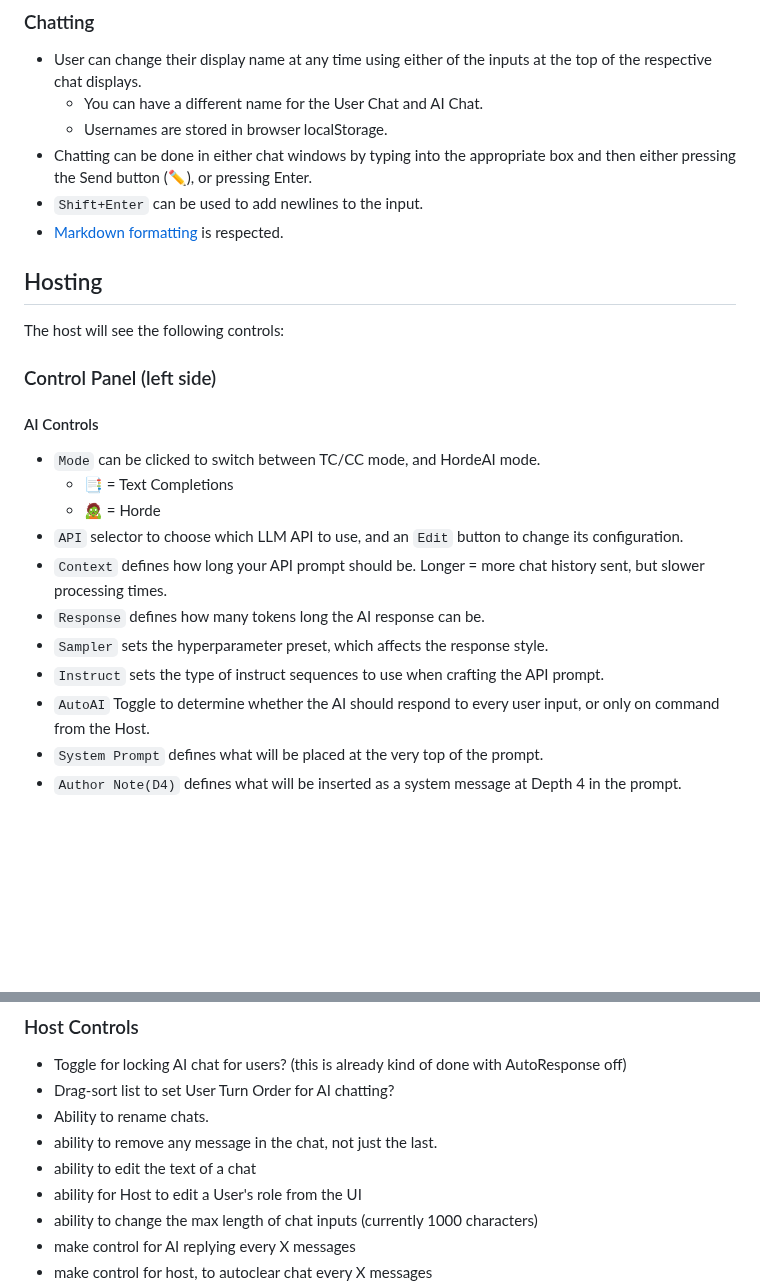
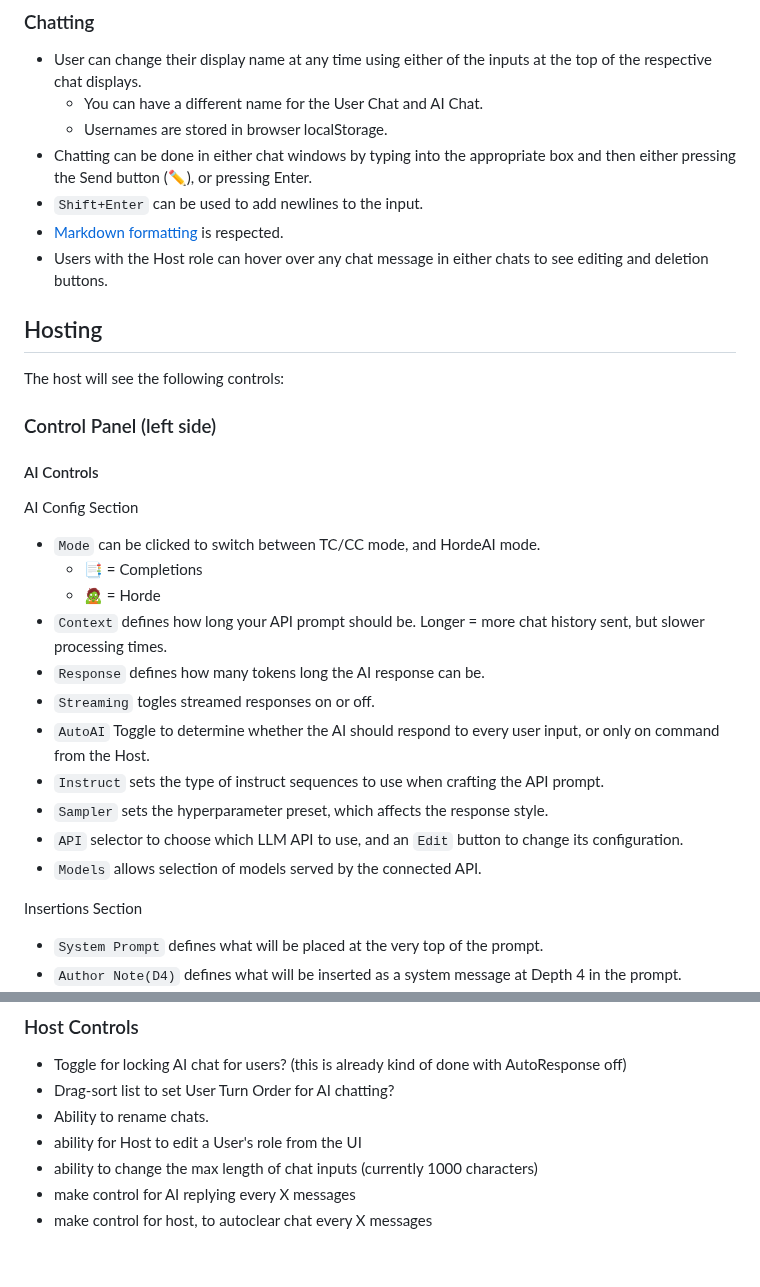
Before and after one commit to RossAscends/STMP, a Markdown page: README.md, 2 parts joined by grey strips. Drawn GitHub-style; blank space fills up the shorter version.

```diff
--- a/README.md
+++ b/README.md
@@ -96,6 +96,7 @@ This must be done AFTER completing all installation steps above.
 - Chatting can be done in either chat windows by typing into the appropriate box and then either pressing the Send button (✏️), or pressing Enter.
 - `Shift+Enter` can be used to add newlines to the input.
 - [Markdown formatting](https://github.com/showdownjs/showdown/wiki/Showdown%27s-Markdown-syntax) is respected.
+- Users with the Host role can hover over any chat message in either chats to see editing and deletion buttons.
 
 ## Hosting
 
@@ -105,15 +106,22 @@ The host will see the following controls:
 
 #### AI Controls
 
+AI Config Section
+
 - `Mode` can be clicked to switch between TC/CC mode, and HordeAI mode.
-  - 📑 = Text Completions
+  - 📑 = Completions
   - 🧟 = Horde
-- `API` selector to choose which LLM API to use, and an `Edit` button to change its configuration.
 - `Context` defines how long your API prompt should be. Longer = more chat history sent, but slower processing times.
 - `Response` defines how many tokens long the AI response can be.
+- `Streaming` togles streamed responses on or off.
+- `AutoAI` Toggle to determine whether the AI should respond to every user input, or only on command from the Host.
+- `Instruct` sets the type of instruct sequences to use when crafting the API prompt.
 - `Sampler` sets the hyperparameter preset, which affects the response style.
-- `Instruct` sets the type of instruct sequences to use when crafting the API prompt.
-- `AutoAI` Toggle to determine whether the AI should respond to every user input, or only on command from the Host.
+- `API` selector to choose which LLM API to use, and an `Edit` button to change its configuration.
+- `Models` allows selection of models served by the connected API.
+
+Insertions Section
+
 - `System Prompt` defines what will be placed at the very top of the prompt.
 - `Author Note(D4)` defines what will be inserted as a system message at Depth 4 in the prompt.
 - `Final Instruction(D1, "JB")` defines what to send as a system message at Depth 1 in the prompt. Not needed for TC APIs, but useful as a 'JB prompt' for CC APIs.
@@ -213,8 +236,6 @@ Currently STMP supports Text Completions (TC), Chat Completions (CC), and HordeA
 - Toggle for locking AI chat for users? (this is already kind of done with AutoResponse off)
 - Drag-sort list to set User Turn Order for AI chatting?
 - Ability to rename chats.
-- ability to remove any message in the chat, not just the last.
-- ability to edit the text of a chat
 - ability for Host to edit a User's role from the UI
 - ability to change the max length of chat inputs (currently 1000 characters)
 - make control for AI replying every X messages
```
Also changed, not shown: other parts of README.md (+26 -11 lines).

**What the task asks:** The reply should contain all of the data above, word for word, with no pictures.

**Expected output:**
Before and after one commit to RossAscends/STMP, a Markdown page: README.md, 2 parts joined by grey strips. Drawn GitHub-style; blank space fills up the shorter version.

```diff
--- a/README.md
+++ b/README.md
@@ -96,6 +96,7 @@ This must be done AFTER completing all installation steps above.
 - Chatting can be done in either chat windows by typing into the appropriate box and then either pressing the Send button (✏️), or pressing Enter.
 - `Shift+Enter` can be used to add newlines to the input.
 - [Markdown formatting](https://github.com/showdownjs/showdown/wiki/Showdown%27s-Markdown-syntax) is respected.
+- Users with the Host role can hover over any chat message in either chats to see editing and deletion buttons.
 
 ## Hosting
 
@@ -105,15 +106,22 @@ The host will see the following controls:
 
 #### AI Controls
 
+AI Config Section
+
 - `Mode` can be clicked to switch between TC/CC mode, and HordeAI mode.
-  - 📑 = Text Completions
+  - 📑 = Completions
   - 🧟 = Horde
-- `API` selector to choose which LLM API to use, and an `Edit` button to change its configuration.
 - `Context` defines how long your API prompt should be. Longer = more chat history sent, but slower processing times.
 - `Response` defines how many tokens long the AI response can be.
+- `Streaming` togles streamed responses on or off.
+- `AutoAI` Toggle to determine whether the AI should respond to every user input, or only on command from the Host.
+- `Instruct` sets the type of instruct sequences to use when crafting the API prompt.
 - `Sampler` sets the hyperparameter preset, which affects the response style.
-- `Instruct` sets the type of instruct sequences to use when crafting the API prompt.
-- `AutoAI` Toggle to determine whether the AI should respond to every user input, or only on command from the Host.
+- `API` selector to choose which LLM API to use, and an `Edit` button to change its configuration.
+- `Models` allows selection of models served by the connected API.
+
+Insertions Section
+
 - `System Prompt` defines what will be placed at the very top of the prompt.
 - `Author Note(D4)` defines what will be inserted as a system message at Depth 4 in the prompt.
 - `Final Instruction(D1, "JB")` defines what to send as a system message at Depth 1 in the prompt. Not needed for TC APIs, but useful as a 'JB prompt' for CC APIs.
@@ -213,8 +236,6 @@ Currently STMP supports Text Completions (TC), Chat Completions (CC), and HordeA
 - Toggle for locking AI chat for users? (this is already kind of done with AutoResponse off)
 - Drag-sort list to set User Turn Order for AI chatting?
 - Ability to rename chats.
-- ability to remove any message in the chat, not just the last.
-- ability to edit the text of a chat
 - ability for Host to edit a User's role from the UI
 - ability to change the max length of chat inputs (currently 1000 characters)
 - make control for AI replying every X messages
```
Also changed, not shown: other parts of README.md (+26 -11 lines).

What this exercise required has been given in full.